■ **WORK REQUIRED**:
For each line below that includes the word "progress", make a copy.

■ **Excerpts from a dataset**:
● ● ● ● ●

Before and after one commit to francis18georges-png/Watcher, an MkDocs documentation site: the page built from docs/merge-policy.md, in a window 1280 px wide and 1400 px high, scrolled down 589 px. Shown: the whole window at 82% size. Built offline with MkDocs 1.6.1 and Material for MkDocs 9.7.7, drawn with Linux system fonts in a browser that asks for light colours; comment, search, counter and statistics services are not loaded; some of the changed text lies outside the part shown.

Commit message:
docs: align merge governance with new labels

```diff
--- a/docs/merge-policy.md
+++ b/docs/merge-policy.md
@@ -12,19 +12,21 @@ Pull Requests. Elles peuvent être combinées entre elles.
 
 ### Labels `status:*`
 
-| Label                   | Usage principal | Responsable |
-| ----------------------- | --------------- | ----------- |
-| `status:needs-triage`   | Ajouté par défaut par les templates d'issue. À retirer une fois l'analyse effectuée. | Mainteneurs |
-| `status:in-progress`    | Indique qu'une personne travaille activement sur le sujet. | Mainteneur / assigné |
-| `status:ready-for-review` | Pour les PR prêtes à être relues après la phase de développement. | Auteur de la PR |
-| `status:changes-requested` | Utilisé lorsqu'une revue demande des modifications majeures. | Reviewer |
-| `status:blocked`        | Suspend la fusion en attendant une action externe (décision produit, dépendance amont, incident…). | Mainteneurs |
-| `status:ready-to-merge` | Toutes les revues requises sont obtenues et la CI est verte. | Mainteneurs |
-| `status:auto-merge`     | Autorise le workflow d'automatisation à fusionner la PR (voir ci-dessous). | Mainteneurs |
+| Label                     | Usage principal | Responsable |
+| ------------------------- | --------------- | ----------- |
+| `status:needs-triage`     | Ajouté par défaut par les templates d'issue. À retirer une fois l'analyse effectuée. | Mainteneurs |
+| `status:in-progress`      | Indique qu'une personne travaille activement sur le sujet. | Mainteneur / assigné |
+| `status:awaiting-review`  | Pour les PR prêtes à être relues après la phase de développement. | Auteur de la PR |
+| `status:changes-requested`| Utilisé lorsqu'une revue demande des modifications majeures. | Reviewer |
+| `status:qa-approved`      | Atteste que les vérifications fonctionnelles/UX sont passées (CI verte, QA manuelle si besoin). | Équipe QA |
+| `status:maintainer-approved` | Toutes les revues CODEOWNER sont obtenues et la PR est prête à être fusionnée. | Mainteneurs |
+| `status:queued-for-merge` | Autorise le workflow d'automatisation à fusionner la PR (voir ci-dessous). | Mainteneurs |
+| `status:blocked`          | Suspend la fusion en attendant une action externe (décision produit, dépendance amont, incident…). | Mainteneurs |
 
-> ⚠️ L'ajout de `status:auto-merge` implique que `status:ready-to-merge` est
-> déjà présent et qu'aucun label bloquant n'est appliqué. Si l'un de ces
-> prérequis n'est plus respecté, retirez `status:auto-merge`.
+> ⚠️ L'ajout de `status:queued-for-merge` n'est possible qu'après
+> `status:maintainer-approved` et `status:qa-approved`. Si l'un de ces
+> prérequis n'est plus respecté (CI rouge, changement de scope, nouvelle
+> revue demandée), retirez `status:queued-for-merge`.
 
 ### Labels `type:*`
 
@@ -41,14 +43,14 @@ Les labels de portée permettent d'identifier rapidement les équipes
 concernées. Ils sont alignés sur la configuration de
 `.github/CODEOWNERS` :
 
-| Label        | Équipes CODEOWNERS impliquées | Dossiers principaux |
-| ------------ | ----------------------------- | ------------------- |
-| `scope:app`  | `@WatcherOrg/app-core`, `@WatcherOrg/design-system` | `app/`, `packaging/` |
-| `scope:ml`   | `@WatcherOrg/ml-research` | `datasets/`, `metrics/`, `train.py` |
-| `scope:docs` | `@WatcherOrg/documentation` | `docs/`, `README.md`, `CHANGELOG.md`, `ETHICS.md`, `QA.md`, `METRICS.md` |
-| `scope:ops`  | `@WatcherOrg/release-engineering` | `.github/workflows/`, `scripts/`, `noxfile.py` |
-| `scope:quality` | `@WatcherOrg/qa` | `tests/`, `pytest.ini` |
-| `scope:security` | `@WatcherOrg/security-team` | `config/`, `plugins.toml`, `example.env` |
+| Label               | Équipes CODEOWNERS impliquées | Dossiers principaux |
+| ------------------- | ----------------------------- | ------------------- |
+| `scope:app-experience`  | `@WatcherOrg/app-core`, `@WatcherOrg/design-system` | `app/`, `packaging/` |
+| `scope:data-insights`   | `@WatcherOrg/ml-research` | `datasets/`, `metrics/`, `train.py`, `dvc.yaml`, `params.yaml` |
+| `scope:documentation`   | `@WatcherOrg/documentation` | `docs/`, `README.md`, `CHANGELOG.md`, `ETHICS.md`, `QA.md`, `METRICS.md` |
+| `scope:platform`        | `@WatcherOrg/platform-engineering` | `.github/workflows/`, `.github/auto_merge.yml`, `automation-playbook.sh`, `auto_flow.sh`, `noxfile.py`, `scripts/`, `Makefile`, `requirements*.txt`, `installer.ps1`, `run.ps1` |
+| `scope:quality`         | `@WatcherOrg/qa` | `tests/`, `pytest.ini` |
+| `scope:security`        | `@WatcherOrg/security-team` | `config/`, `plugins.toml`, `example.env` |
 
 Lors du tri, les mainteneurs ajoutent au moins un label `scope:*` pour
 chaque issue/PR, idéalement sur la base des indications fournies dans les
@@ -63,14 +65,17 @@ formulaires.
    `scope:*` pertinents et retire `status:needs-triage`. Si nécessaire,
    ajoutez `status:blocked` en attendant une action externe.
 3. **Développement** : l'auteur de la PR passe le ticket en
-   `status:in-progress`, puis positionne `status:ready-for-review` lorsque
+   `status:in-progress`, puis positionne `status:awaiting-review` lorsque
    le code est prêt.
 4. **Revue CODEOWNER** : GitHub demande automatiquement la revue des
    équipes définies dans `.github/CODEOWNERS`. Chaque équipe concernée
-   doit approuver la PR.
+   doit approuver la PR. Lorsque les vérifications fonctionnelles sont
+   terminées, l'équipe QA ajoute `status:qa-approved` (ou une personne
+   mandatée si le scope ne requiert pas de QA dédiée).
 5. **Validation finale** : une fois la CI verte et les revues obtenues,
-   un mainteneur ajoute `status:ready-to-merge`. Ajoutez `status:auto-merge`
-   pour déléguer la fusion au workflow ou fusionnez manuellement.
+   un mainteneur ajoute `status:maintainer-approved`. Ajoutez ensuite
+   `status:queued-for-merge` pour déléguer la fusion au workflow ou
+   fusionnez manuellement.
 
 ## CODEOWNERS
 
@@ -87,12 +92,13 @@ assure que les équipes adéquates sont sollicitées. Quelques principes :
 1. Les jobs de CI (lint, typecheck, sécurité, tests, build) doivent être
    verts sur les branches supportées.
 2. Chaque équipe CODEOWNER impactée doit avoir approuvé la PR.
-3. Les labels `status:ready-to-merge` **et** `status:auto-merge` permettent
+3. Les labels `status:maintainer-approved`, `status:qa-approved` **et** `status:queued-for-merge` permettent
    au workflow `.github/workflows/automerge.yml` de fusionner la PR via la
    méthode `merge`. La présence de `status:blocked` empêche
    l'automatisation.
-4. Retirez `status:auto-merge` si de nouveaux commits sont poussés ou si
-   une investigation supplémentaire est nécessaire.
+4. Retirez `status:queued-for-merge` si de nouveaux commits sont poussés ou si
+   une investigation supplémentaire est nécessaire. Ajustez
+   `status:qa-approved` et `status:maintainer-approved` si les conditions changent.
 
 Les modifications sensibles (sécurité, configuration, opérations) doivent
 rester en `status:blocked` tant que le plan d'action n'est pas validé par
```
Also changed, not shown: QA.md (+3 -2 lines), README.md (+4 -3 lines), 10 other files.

● ● ● ● ●

■ **SOLUTION FOR THIS TASK**:
-| `status:in-progress`    | Indique qu'une personne travaille activement sur le sujet. | Mainteneur / assigné |
+| `status:in-progress`      | Indique qu'une personne travaille activement sur le sujet. | Mainteneur / assigné |
-   `status:in-progress`, puis positionne `status:ready-for-review` lorsque
+   `status:in-progress`, puis positionne `status:awaiting-review` lorsque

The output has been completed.